▶ **Problem**
Filter the data below, keeping only lines that contain "odometer".

▶ **Given records**
________________________

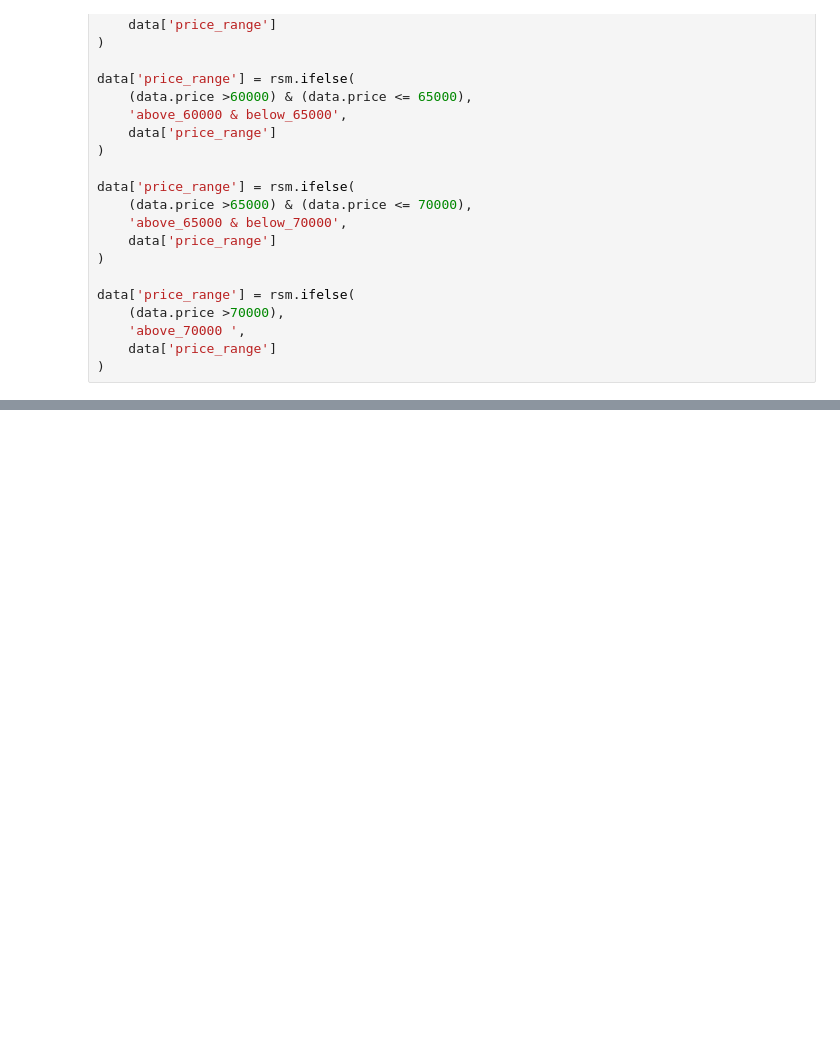
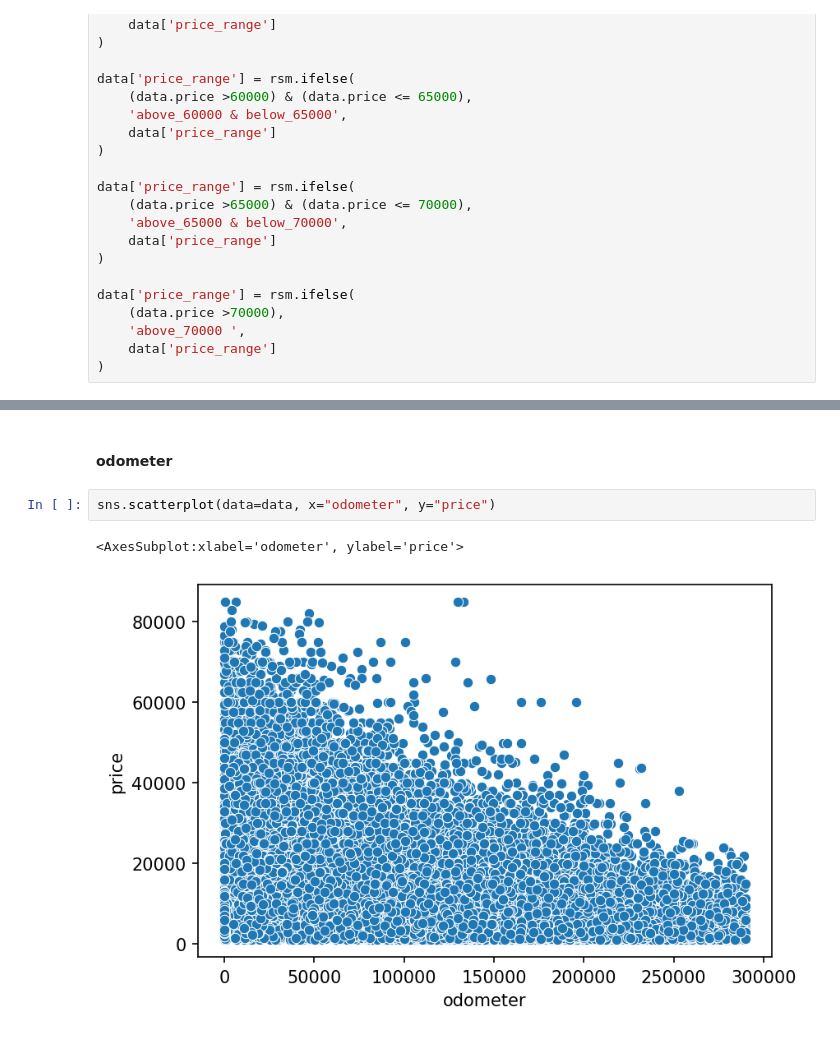
Before and after one commit to ericyang94/Used-Car-Price-Prediction, a Jupyter notebook: Craigslist-Used-Cars.ipynb, the cells around one changed output, grey strips where cells are left out. Saved outputs shown, nothing was run; the diff lists cells and outputs as text; blank space fills up the shorter version.

```diff
--- a/Craigslist-Used-Cars.ipynb
+++ b/Craigslist-Used-Cars.ipynb
@@ -138,0 +170,7 @@ data['price_range'] = rsm.ifelse(
+# %% [markdown]
+#### odometer
+# %%
+sns.scatterplot(data=data, x="odometer", y="price")
+# %% [output]
+<AxesSubplot:xlabel='odometer', ylabel='price'>
+[figure, added]
```
Also changed, not shown: parts of 17 cells of this notebook.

________________________

▶ **The completed task**
+#### odometer
+sns.scatterplot(data=data, x="odometer", y="price")
+<AxesSubplot:xlabel='odometer', ylabel='price'>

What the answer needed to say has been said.